⟨

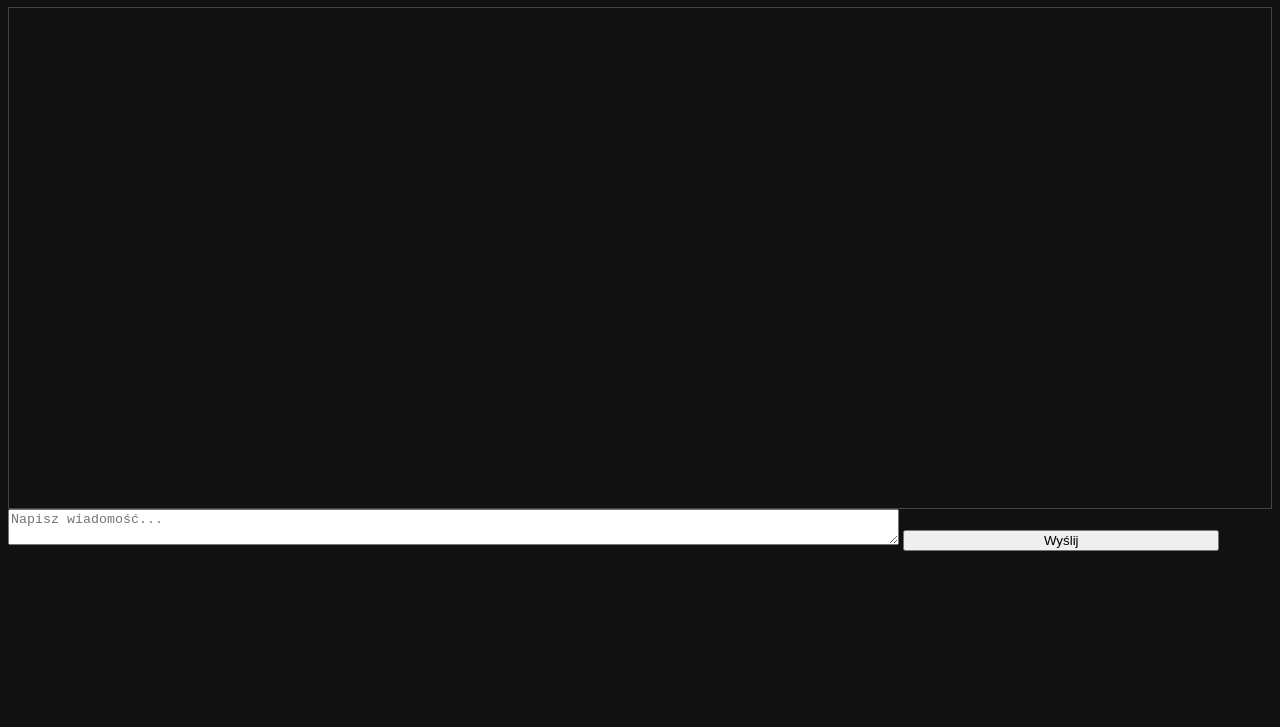
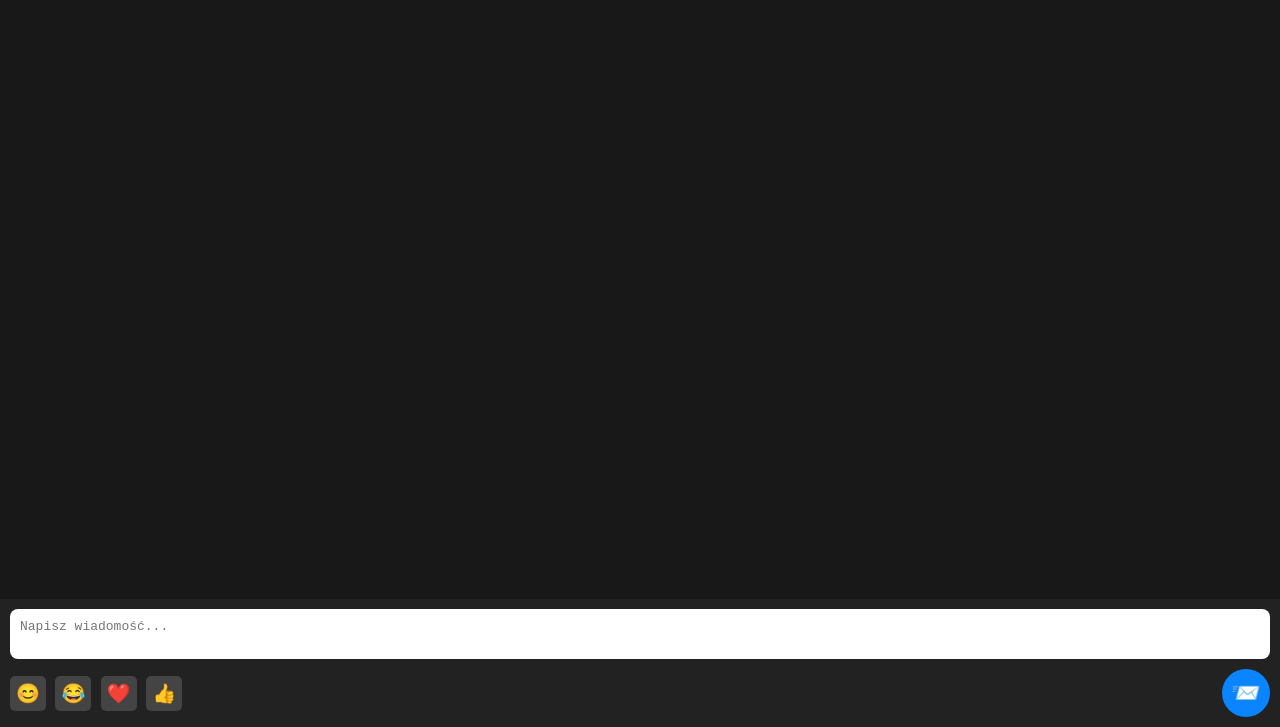
Before and after one commit to CryptoHyptron/blablabla-server, a website: page public/index.html in a window 1280 px wide. Shown: the part 73-800 px from the top of the page. Drawn offline with nearby package versions, Linux system fonts and the light colour scheme; no server answers.

Commit message:
Add files via upload

```diff
--- a/public/index.html
+++ b/public/index.html
@@ -5,22 +5,109 @@
   <meta name="viewport" content="width=device-width, initial-scale=1.0"/>
   <title>Blablabla Chat</title>
   <link rel="manifest" href="manifest.json" />
+  <style>
+    body {
+      margin: 0;
+      padding: 0;
+      background: #111;
+      color: #fff;
+      font-family: Arial, sans-serif;
+      display: flex;
+      flex-direction: column;
+      height: 100vh;
+    }
+    h1 {
+      margin: 0;
+      padding: 15px;
+      text-align: center;
+      background: #222;
+      font-size: 1.5em;
+      border-bottom: 2px solid #333;
+    }
+    #chat {
+      flex: 1;
+      overflow-y: auto;
+      padding: 10px;
+      background: #181818;
+    }
+    .message {
+      margin: 5px 0;
+      padding: 8px 10px;
+      background: #333;
+      border-radius: 10px;
+      max-width: 80%;
+    }
+    #controls {
+      display: flex;
+      flex-direction: column;
+      padding: 10px;
+      background: #222;
+    }
+    #msg-input {
+      font-size: 1em;
+      padding: 10px;
+      border: none;
+      border-radius: 8px;
+      margin-bottom: 10px;
+      resize: none;
+      width: 100%;
+      box-sizing: border-box;
+    }
+    #buttons {
+      display: flex;
+      justify-content: space-between;
+      align-items: center;
+    }
+    #emoji-buttons button {
+      font-size: 1.2em;
+      margin-right: 5px;
+      background: #444;
+      border: none;
+      border-radius: 5px;
+      padding: 6px;
+      cursor: pointer;
+    }
+    #send-button {
+      font-size: 1.5em;
+      background: #0a84ff;
+      color: white;
+      border: none;
+      border-radius: 50%;
+      width: 48px;
+      height: 48px;
+      display: flex;
+      justify-content: center;
+      align-items: center;
+      cursor: pointer;
+    }
+  </style>
 </head>
-<body style="background:#111;color:#fff;font-family:sans-serif;">
+<body>
   <h1>Blablabla Chat</h1>
-  <div id="chat" style="height:60vh;overflow-y:auto;padding:10px;border:1px solid #444;"></div>
-  <textarea id="msg-input" placeholder="Napisz wiadomość..." rows="2" style="width:70%"></textarea>
-  <button onclick="send()" style="width:25%">Wyślij</button>
+  <div id="chat"></div>
+  <div id="controls">
+    <textarea id="msg-input" placeholder="Napisz wiadomość..." rows="2"></textarea>
+    <div id="buttons">
+      <div id="emoji-buttons">
+        <button onclick="addEmoji('😊')">😊</button>
+        <button onclick="addEmoji('😂')">😂</button>
+        <button onclick="addEmoji('❤️')">❤️</button>
+        <button onclick="addEmoji('👍')">👍</button>
+      </div>
+      <button id="send-button" onclick="send()">📨</button>
+    </div>
+  </div>
   <script src="https://cdn.socket.io/4.6.1/socket.io.min.js"></script>
   <script>
     const socket = io();
     const chat = document.getElementById("chat");
     const input = document.getElementById("msg-input");
-    const number = localStorage.getItem("userNumber") || Math.floor(Math.random()*1000);
+    const number = localStorage.getItem("userNumber") || Math.floor(Math.random() * 1000);
     localStorage.setItem("userNumber", number);
 
     function append(msg) {
       const div = document.createElement("div");
+      div.className = "message";
       div.innerText = msg;
       chat.appendChild(div);
       chat.scrollTop = chat.scrollHeight;
@@ -34,6 +121,11 @@
       }
     }
 
+    function addEmoji(emoji) {
+      input.value += emoji;
+      input.focus();
+    }
+
     socket.on("chat message", msg => append(msg));
 
     input.addEventListener("keydown", e => {
```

⟩

### [HOW TO COMPLETE THIS TASK]
Would you repeat the listing above exactly, minus the images?

### [ANSWER]
Before and after one commit to CryptoHyptron/blablabla-server, a website: page public/index.html in a window 1280 px wide. Shown: the part 73-800 px from the top of the page. Drawn offline with nearby package versions, Linux system fonts and the light colour scheme; no server answers.

Commit message:
Add files via upload

```diff
--- a/public/index.html
+++ b/public/index.html
@@ -5,22 +5,109 @@
   <meta name="viewport" content="width=device-width, initial-scale=1.0"/>
   <title>Blablabla Chat</title>
   <link rel="manifest" href="manifest.json" />
+  <style>
+    body {
+      margin: 0;
+      padding: 0;
+      background: #111;
+      color: #fff;
+      font-family: Arial, sans-serif;
+      display: flex;
+      flex-direction: column;
+      height: 100vh;
+    }
+    h1 {
+      margin: 0;
+      padding: 15px;
+      text-align: center;
+      background: #222;
+      font-size: 1.5em;
+      border-bottom: 2px solid #333;
+    }
+    #chat {
+      flex: 1;
+      overflow-y: auto;
+      padding: 10px;
+      background: #181818;
+    }
+    .message {
+      margin: 5px 0;
+      padding: 8px 10px;
+      background: #333;
+      border-radius: 10px;
+      max-width: 80%;
+    }
+    #controls {
+      display: flex;
+      flex-direction: column;
+      padding: 10px;
+      background: #222;
+    }
+    #msg-input {
+      font-size: 1em;
+      padding: 10px;
+      border: none;
+      border-radius: 8px;
+      margin-bottom: 10px;
+      resize: none;
+      width: 100%;
+      box-sizing: border-box;
+    }
+    #buttons {
+      display: flex;
+      justify-content: space-between;
+      align-items: center;
+    }
+    #emoji-buttons button {
+      font-size: 1.2em;
+      margin-right: 5px;
+      background: #444;
+      border: none;
+      border-radius: 5px;
+      padding: 6px;
+      cursor: pointer;
+    }
+    #send-button {
+      font-size: 1.5em;
+      background: #0a84ff;
+      color: white;
+      border: none;
+      border-radius: 50%;
+      width: 48px;
+      height: 48px;
+      display: flex;
+      justify-content: center;
+      align-items: center;
+      cursor: pointer;
+    }
+  </style>
 </head>
-<body style="background:#111;color:#fff;font-family:sans-serif;">
+<body>
   <h1>Blablabla Chat</h1>
-  <div id="chat" style="height:60vh;overflow-y:auto;padding:10px;border:1px solid #444;"></div>
-  <textarea id="msg-input" placeholder="Napisz wiadomość..." rows="2" style="width:70%"></textarea>
-  <button onclick="send()" style="width:25%">Wyślij</button>
+  <div id="chat"></div>
+  <div id="controls">
+    <textarea id="msg-input" placeholder="Napisz wiadomość..." rows="2"></textarea>
+    <div id="buttons">
+      <div id="emoji-buttons">
+        <button onclick="addEmoji('😊')">😊</button>
+        <button onclick="addEmoji('😂')">😂</button>
+        <button onclick="addEmoji('❤️')">❤️</button>
+        <button onclick="addEmoji('👍')">👍</button>
+      </div>
+      <button id="send-button" onclick="send()">📨</button>
+    </div>
+  </div>
   <script src="https://cdn.socket.io/4.6.1/socket.io.min.js"></script>
   <script>
     const socket = io();
     const chat = document.getElementById("chat");
     const input = document.getElementById("msg-input");
-    const number = localStorage.getItem("userNumber") || Math.floor(Math.random()*1000);
+    const number = localStorage.getItem("userNumber") || Math.floor(Math.random() * 1000);
     localStorage.setItem("userNumber", number);
 
     function append(msg) {
       const div = document.createElement("div");
+      div.className = "message";
       div.innerText = msg;
       chat.appendChild(div);
       chat.scrollTop = chat.scrollHeight;
@@ -34,6 +121,11 @@
       }
     }
 
+    function addEmoji(emoji) {
+      input.value += emoji;
+      input.focus();
+    }
+
     socket.on("chat message", msg => append(msg));
 
     input.addEventListener("keydown", e => {
```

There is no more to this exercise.